Alan Witthuhn, CleanTek CEO.

Environmental Impact of HomeS IN THE UNITED STATES OF AMERICA

The carbon footprint of household energy use in the United States

"Residential energy use accounts for roughly 20% of greenhouse gas (GHG) emissions in the United States. Grid decarbonization will be insufficient to meet the 80% emissions reduction target for 2050 due to growing housing stock and continued use of fossil fuels (natural gas, propane, and fuel oil) in homes."


A review of the sustainability of residential hot water infrastructure

"Residential water heating is linked to the primary source of waterborne disease outbreaks in the United States and accounts for greater energy demand than the combined water/wastewater utility sector. Furthermore, home water heating is the second largest energy consumer in the home and thus represents an integral part of the water-energy nexus."


Heavy road salt use in winter is a growing problem, scientists say

"'The issue of road salt has been out in front of us for decades but has received very little attention until the past five years,' said Rick Relyea, a biological scientist at Rensselaer Polytechnic Institute near Albany, New York. 'Then we see, my goodness, it is everywhere, and it is a growing problem.'"


Salt runoff can impair lakes

"Road salt practice has proven to be an effective method at keeping our paths safe since the 1940’s. In fact, depending on the severity of the winter, Michigan has applied between 343,200 to 759,248 tons of road salt per year to our state highways alone."


Road Salt Works. But It’s Also Bad for the Environment

"As snow and ice melt on roads, the salt washes into soil, lakes, and streams, in some cases contaminating drinking water reservoirs and wells. It has killed or endangered wildlife in freshwater ecosystems, with high chloride levels toxic to fish, bugs, and amphibians, according to the Environmental Protection Agency"



"Accounting for 50% of global final energy consumption in 2018, heat is the largest energy end-use and contributes 40% of global carbon dioxide (CO2) emissions. About 50% of total heat produced was used for industrial processes, another 46% was consumed in buildings for space and water heating and, to a lesser extent, for cooking, while the remainder was used in agriculture, essentially for greenhouse heating."


Our Commitment

Commercialize a new form of heat-generating products that are eco-friendly, more affordable, and openly accessible to the world.


Our commitment is to accelerate our ability to globally combat climate change by limiting the carbon footprint required to generate heat and reducing our reliance on environmentally damaging salt in cold weather climates.


Our commitment is to reduce the energy required to generate heat in the most widely used residential and commercial applications, ease the pathway for direct clean-energy heating products, and address our growing concerns around global electrically constrained grid infrastructure.   

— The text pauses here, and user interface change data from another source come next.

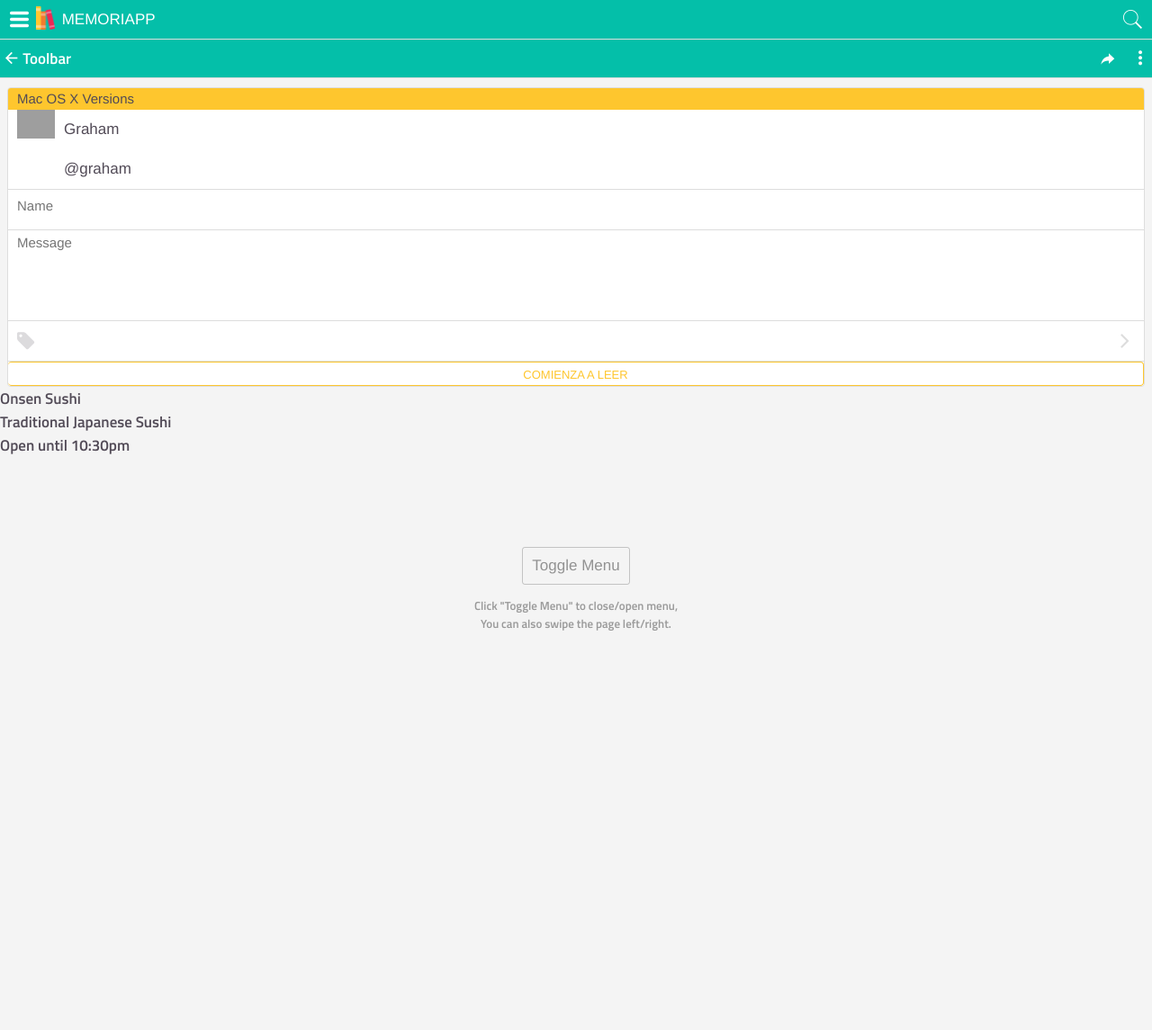
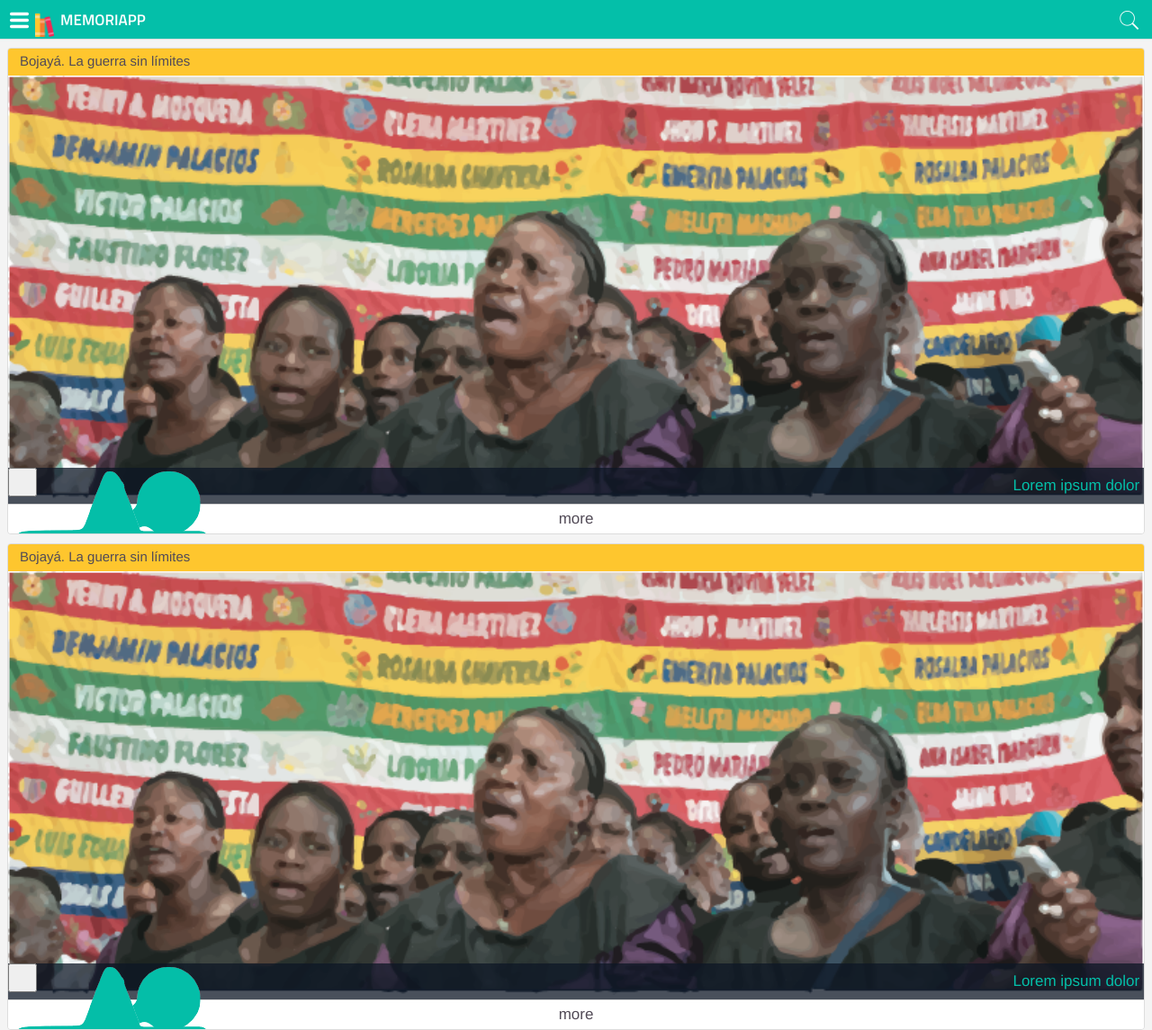
Before and after one commit to Andmat7/MemoriaApp, a PHP site: page / in a window 1280 px wide. Shown: the whole page at 90% size. Run offline with PHP 8.4, Linux system fonts and the light colour scheme; some web fonts are replaced; grey boxes are pictures that could not be loaded.

Commit message:
animaciones de busqueda y expandir

```diff
--- a/cliente/www/index.html
+++ b/cliente/www/index.html
@@ -15,10 +15,7 @@
 
   <script src="cordova.js"></script>
 
-  <script>
-    var module = angular.module('app', ['onsen']);
-  </script>
-
+<script src="js/app.js"></script>
   <style>
     .page--menu-page__background {
       background-color: #333;
@@ -83,15 +80,11 @@
 
 </head>
 
-<body>
+<body ng-app="app">
 
   <ons-sliding-menu
-    menu-page="menu.html" main-page="page1.html" side="left"
+    menu-page="menu.html" main-page="main.html" side="left"
     var="menu"  max-slide-distance="260px" swipable="true" type="overlay">
   </ons-sliding-menu>
-
-
-
-
 </body>
 </html>
--- /dev/null
+++ b/cliente/www/js/app.js
@@ -0,0 +1,38 @@
+var module = angular.module('app', ['onsen'])
+.controller("HelloController", function($scope) {
+        $scope.node = {
+                books :[
+              {description:'Este informe no es una narrativa sobre un pasado remoto, sino sobre una realidad anclada en nuestro presente. Es un relato que se aparta explícitamente, por convicción y por mandato legal, de la idea de una memoria oficial del conflicto armado. Lejos de pretender erigirse en un corpus de verdades cerradas, quiere ser elemento de reflexión para un debate social y político abierto..', title:'Bojayá. La guerra sin límites',img:'lib/onsen/css/memoria/imgs/bojayamagen1.png'},
+              {description:'Este informe no es una narrativa sobre un pasado remoto, sino sobre una realidad anclada en nuestro presente. Es un relato que se aparta explícitamente, por convicción y por mandato legal, de la idea de una memoria oficial del conflicto armado. Lejos de pretender erigirse en un corpus de verdades cerradas, quiere ser elemento de reflexión para un debate social y político abierto..', title:'Bojayá. La guerra sin límites',img:'lib/onsen/css/memoria/imgs/bojayamagen1.png'}
+            ]};
+        $scope.showinputsearch=function() {
+
+
+            if ($scope.inputcontrol === ''||$scope.inputcontrol===undefined)
+        	{
+        		$scope.inputcontrol='open';
+        		$scope.titulomemoria='hide';
+        		$scope.center_toolbar='hide';
+        		$scope.right_toolbar='large';
+        	}else{
+        		$scope.inputcontrol='';
+        		$scope.titulomemoria='';
+        		$scope.center_toolbar='';
+        		$scope.right_toolbar='';
+        	}
+
+    	};
+        $scope.showdescripcion=function(book) {
+            console.log(book);
+
+            if(book.toggled===undefined){
+                book.toggled=true;
+            }
+
+            book.toggled = !book.toggled;
+
+        };
+
+
+
+ },function(){} );
--- /dev/null
+++ b/cliente/www/main.html
@@ -0,0 +1,50 @@
+<ons-page   ng-controller="HelloController">
+        <div ng-init="">
+        <ons-toolbar>
+        <div class="left">
+
+          <ons-toolbar-button ng-click="menu.toggle()">
+            <ons-icon icon="ion-navicon-round" size="28px" fixed-width="false"></ons-icon>
+            <img src="lib/onsen/css/memoria/imgs/logo.png"  class="logo">
+
+            <span ng-class="titulomemoria" class="titulo_memoria">
+              MEMORIAPP
+            </span>
+
+          </ons-toolbar-button>
+
+
+        </div>
+        <div ng-class="center_toolbar" class="center"></div>
+        <div class="right" var="right" ng-class="right_toolbar"  >
+          <ons-toolbar-button ng-click="showinputsearch()" var="right">
+
+            <ons-icon icon="ion-ios-search" size="28px" fixed-width="false"></ons-icon>
+            <input ng-class="inputcontrol" type="text" class="text-input--underbar" placeholder="Buscar" value="">
+
+          </ons-toolbar-button>
+        </div>
+      </ons-toolbar>
+
+      <ons-list modifier="inset" style="margin-top: 10px" ng-repeat="book in node.books">
+        <ons-list-header>{{book.title}}</ons-list-header>
+        <img ng-src="{{book.img}}" class="card_image">
+        <div class="bar_share">
+          <button class="button_share"><img src="lib/onsen/css/memoria/imgs/enlace.png"/></button>
+          <button class="button_share"><img src="lib/onsen/css/memoria/imgs/estrella.png"/></button>
+          <span class="text_bar_share">Lorem ipsum dolor </span>
+
+        </div>
+        <div class="descripcion "ng-class="{'change' : book.toggled, '' : !book.toggled}">
+          <p>{{book.description}}</p>
+          <div>
+            <button class="button-bar__button">COMIENZA A LEER</button>
+          </div>
+
+        </div>
+
+     <div class="more" ng-click="showdescripcion(book)">
+     more
+     </div>
+  </ons-list>
+</ons-page>
--- a/cliente/www/page1.html
+++ b/cliente/www/page1.html
@@ -1,23 +1,6 @@
 
     <ons-page>
-     <ons-toolbar>
-        <div class="left">
 
-          <ons-toolbar-button ng-click="menu.toggle()">
-            <ons-icon icon="ion-navicon-round" size="28px" fixed-width="false"></ons-icon>
-            <img src="lib/onsen/css/memoria/imgs/logo.png"  class="logo">
-            MEMORIAPP
-          </ons-toolbar-button>
-
-
-        </div>
-        <div class="right">
-          <ons-toolbar-button ng-click="menu.toggle()">
-            <ons-icon icon="ion-ios-search" size="28px" fixed-width="false"></ons-icon>
-
-          </ons-toolbar-button>
-        </div>
-      </ons-toolbar>
 
 
       <div class="navigation-bar navigation-bar--android">
--- a/cliente/www/styles/onsen-css-components-memoria-theme.css
+++ b/cliente/www/styles/onsen-css-components-memoria-theme.css
@@ -3980,72 +3980,169 @@ input[type="search"].search-input::-webkit-search-cancel-button {
   color: #fff;
   white-space: normal;
 }
+.card_image {
+  width: 100%;
+}
+.list__header {
+  padding: 2px 0 4px 13px;
+}
+.bar_share {
+  position: relative;
+  top: -2.5rem;
+  margin-bottom: -2.5rem;
+  line-height: 2.5rem;
+  height: 2.5rem;
+  color: #04bfa9;
+  background-color: rgba(13,22,36,0.75);
+}
+.bar_share button {
+  line-height: 2rem;
+  float: left;
+  height: 2rem;
+  width: 2rem;
+  margin-bottom: -2.5rem;
+}
+.bar_share .text_bar_share {
+  float: right;
+  margin-right: 0.3rem;
+  margin-bottom: -2.5rem;
+}
+.descripcion {
+  padding: 0rem;
+  text-align: justify;
+  -webkit-transition: height 0.3s;
+     -moz-transition: height 0.3s;
+       -o-transition: height 0.3s;
+          transition: height 0.3s;
+  height: 0rem;
+  overflow: auto;
+}
+.change {
+  height: 16rem;
+  padding: 1rem;
+}
+.more {
+  border-top: 1px solid #d6d6d6;
+  line-height: 2rem;
+  text-align: center;
+}
+.button-bar__button {
+  border-left-width: 1px;
+}
 @font-face {
   font-family: TitilliumWeb-SemiBold;
   font-style: normal;
-  src: url("lib/onsen/css/memoria/fonts/TitilliumWeb-SemiBold.ttf");
+  src: url("../lib/onsen/css/memoria/fonts/TitilliumWeb-SemiBold.ttf");
 }
 @font-face {
   font-family: TitilliumWeb-SemiBold;
   font-style: normal;
-  src: url("lib/onsen/css/memoria/fonts/TitilliumWeb-SemiBold.ttf");
+  src: url("../lib/onsen/css/memoria/fonts/TitilliumWeb-SemiBold.ttf");
 }
 @font-face {
   font-family: TitilliumWeb-Black;
   font-style: normal;
-  src: url("lib/onsen/css/memoria/fonts/TitilliumWeb-Black.ttf");
+  src: url("../lib/onsen/css/memoria/fonts/TitilliumWeb-Black.ttf");
 }
 @font-face {
   font-family: TitilliumWeb-Bold;
   font-style: normal;
-  src: url("lib/onsen/css/memoria/fonts/TitilliumWeb-Bold.ttf");
+  src: url("../lib/onsen/css/memoria/fonts/TitilliumWeb-Bold.ttf");
 }
 @font-face {
   font-family: TitilliumWeb-BoldItalic;
   font-style: normal;
-  src: url("lib/onsen/css/memoria/fonts/TitilliumWeb-BoldItalic.ttf");
+  src: url("../lib/onsen/css/memoria/fonts/TitilliumWeb-BoldItalic.ttf");
 }
 @font-face {
   font-family: TitilliumWeb-ExtraLight;
   font-style: normal;
-  src: url("lib/onsen/css/memoria/fonts/TitilliumWeb-ExtraLight.ttf");
+  src: url("../lib/onsen/css/memoria/fonts/TitilliumWeb-ExtraLight.ttf");
 }
 @font-face {
   font-family: TitilliumWeb-ExtraLightItalic;
   font-style: normal;
-  src: url("lib/onsen/css/memoria/fonts/TitilliumWeb-ExtraLightItalic.ttf");
+  src: url("../lib/onsen/css/memoria/fonts/TitilliumWeb-ExtraLightItalic.ttf");
 }
 @font-face {
   font-family: TitilliumWeb-Italic;
   font-style: normal;
-  src: url("lib/onsen/css/memoria/fonts/TitilliumWeb-Italic.ttf");
+  src: url("../lib/onsen/css/memoria/fonts/TitilliumWeb-Italic.ttf");
 }
 @font-face {
   font-family: TitilliumWeb-Light;
   font-style: normal;
-  src: url("lib/onsen/css/memoria/fonts/TitilliumWeb-Light.ttf");
+  src: url("../lib/onsen/css/memoria/fonts/TitilliumWeb-Light.ttf");
 }
 @font-face {
   font-family: TitilliumWeb-LightItalic;
   font-style: normal;
-  src: url("lib/onsen/css/memoria/fonts/TitilliumWeb-LightItalic.ttf");
+  src: url("../lib/onsen/css/memoria/fonts/TitilliumWeb-LightItalic.ttf");
 }
 @font-face {
   font-family: TitilliumWeb-Regular;
   font-style: normal;
-  src: url("lib/onsen/css/memoria/fonts/TitilliumWeb-Regular.ttf");
+  src: url("../lib/onsen/css/memoria/fonts/TitilliumWeb-Regular.ttf");
 }
 @font-face {
   font-family: TitilliumWeb-SemiBoldItalic;
   font-style: normal;
-  src: url("lib/onsen/css/memoria/fonts/TitilliumWeb-SemiBoldItalic.ttf");
+  src: url("../lib/onsen/css/memoria/fonts/TitilliumWeb-SemiBoldItalic.ttf");
 }
 .page {
   font-family: 'TitilliumWeb-SemiBold';
 }
+.toolbar-button {
+  font-family: 'TitilliumWeb-SemiBold';
+}
+.navigation-bar__left {
+  -webkit-transition: all 0.4s;
+     -moz-transition: all 0.4s;
+       -o-transition: all 0.4s;
+          transition: all 0.4s;
+}
+.navigation-bar__left,
+.titulo_memoria {
+  opacity: 1;
+  -webkit-transition: all 0.4s;
+     -moz-transition: all 0.4s;
+       -o-transition: all 0.4s;
+          transition: all 0.4s;
+}
+.titulo_memoria.hide {
+  opacity: 0;
+  width: 0;
+  display: inline-block;
+}
 .logo {
-  height: 26px;
-  line-height: 0.75em;
-  vertical-align: -50%;
+  height: 60%;
+  vertical-align: -30%;
   margin: 0 3px;
 }
+.text-input--underbar {
+  width: 0;
+  padding: 0;
+  -webkit-transition: width 0.4s;
+     -moz-transition: width 0.4s;
+       -o-transition: width 0.4s;
+          transition: width 0.4s;
+}
+.open {
+  width: 70%;
+}
+.center {
+  -webkit-transition: width 0.05s;
+     -moz-transition: width 0.05s;
+       -o-transition: width 0.05s;
+          transition: width 0.05s;
+}
+.center.hide {
+  width: 0%;
+}
+.right.large {
+  width: 73%;
+  max-width: 60%;
+}
+.text-input--underbar::-webkit-input-placeholder {
+  color: #fff;
+}
```
Also changed, not shown: cliente/www/lib/onsen/stylus/memoria-components/card.styl (added, +42 -0 lines), cliente/www/lib/onsen/stylus/memoria-components/global.styl (+23 -12 lines), cliente/www/lib/onsen/stylus/memoria-components/tab-bar.styl (+37 -4 lines), cliente/www/styles/prueba.styl (deleted, +0 -32 lines), cliente/www/lib/onsen/css/memoria/imgs/bojayamagen1.png (added), cliente/www/lib/onsen/css/memoria/imgs/elsaladoimagen1.png (added), cliente/www/lib/onsen/css/memoria/imgs/enlace.png (added), cliente/www/lib/onsen/css/memoria/imgs/estrella.png (added), 7 other files.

Our commitment is to make heat more affordable through the unparalleled energy efficiency of our products and to ensure the essential element of heat is accessible for all.